TASK STATEMENT
Copy all the records exactly, but keep the pictures out of your version.

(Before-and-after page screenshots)
_ _ _ _ _ _ _

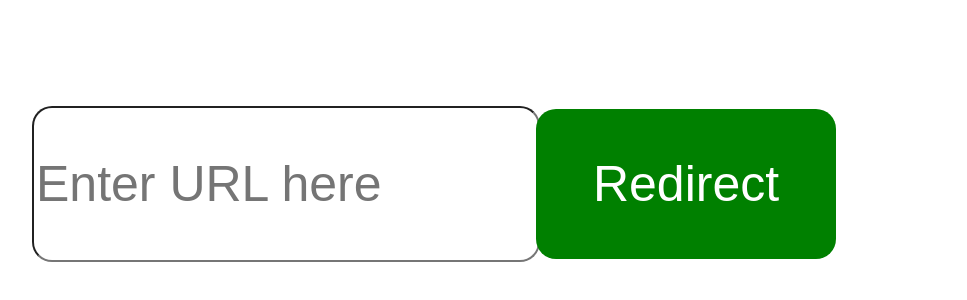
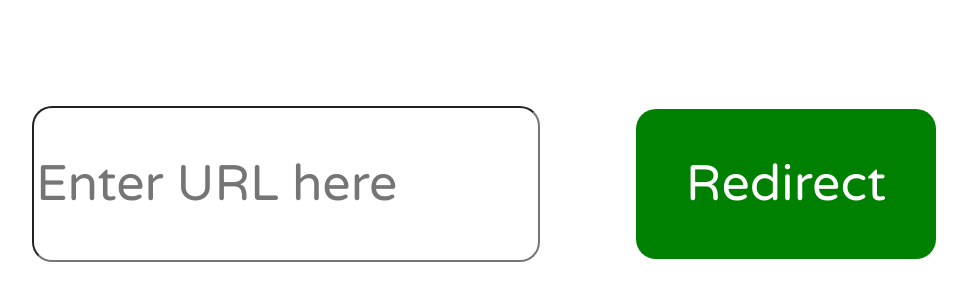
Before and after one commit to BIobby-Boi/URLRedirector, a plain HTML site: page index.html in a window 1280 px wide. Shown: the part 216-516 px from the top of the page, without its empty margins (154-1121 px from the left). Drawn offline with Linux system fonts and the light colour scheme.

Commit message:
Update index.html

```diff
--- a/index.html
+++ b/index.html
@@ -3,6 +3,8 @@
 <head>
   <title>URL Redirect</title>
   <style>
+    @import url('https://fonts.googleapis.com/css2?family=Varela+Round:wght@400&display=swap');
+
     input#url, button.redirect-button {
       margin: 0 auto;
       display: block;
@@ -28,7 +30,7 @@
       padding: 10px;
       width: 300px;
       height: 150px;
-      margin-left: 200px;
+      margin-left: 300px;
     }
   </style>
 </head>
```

_ _ _ _ _ _ _

OUTPUT
Before and after one commit to BIobby-Boi/URLRedirector, a plain HTML site: page index.html in a window 1280 px wide. Shown: the part 216-516 px from the top of the page, without its empty margins (154-1121 px from the left). Drawn offline with Linux system fonts and the light colour scheme.

Commit message:
Update index.html

```diff
--- a/index.html
+++ b/index.html
@@ -3,6 +3,8 @@
 <head>
   <title>URL Redirect</title>
   <style>
+    @import url('https://fonts.googleapis.com/css2?family=Varela+Round:wght@400&display=swap');
+
     input#url, button.redirect-button {
       margin: 0 auto;
       display: block;
@@ -28,7 +30,7 @@
       padding: 10px;
       width: 300px;
       height: 150px;
-      margin-left: 200px;
+      margin-left: 300px;
     }
   </style>
 </head>
```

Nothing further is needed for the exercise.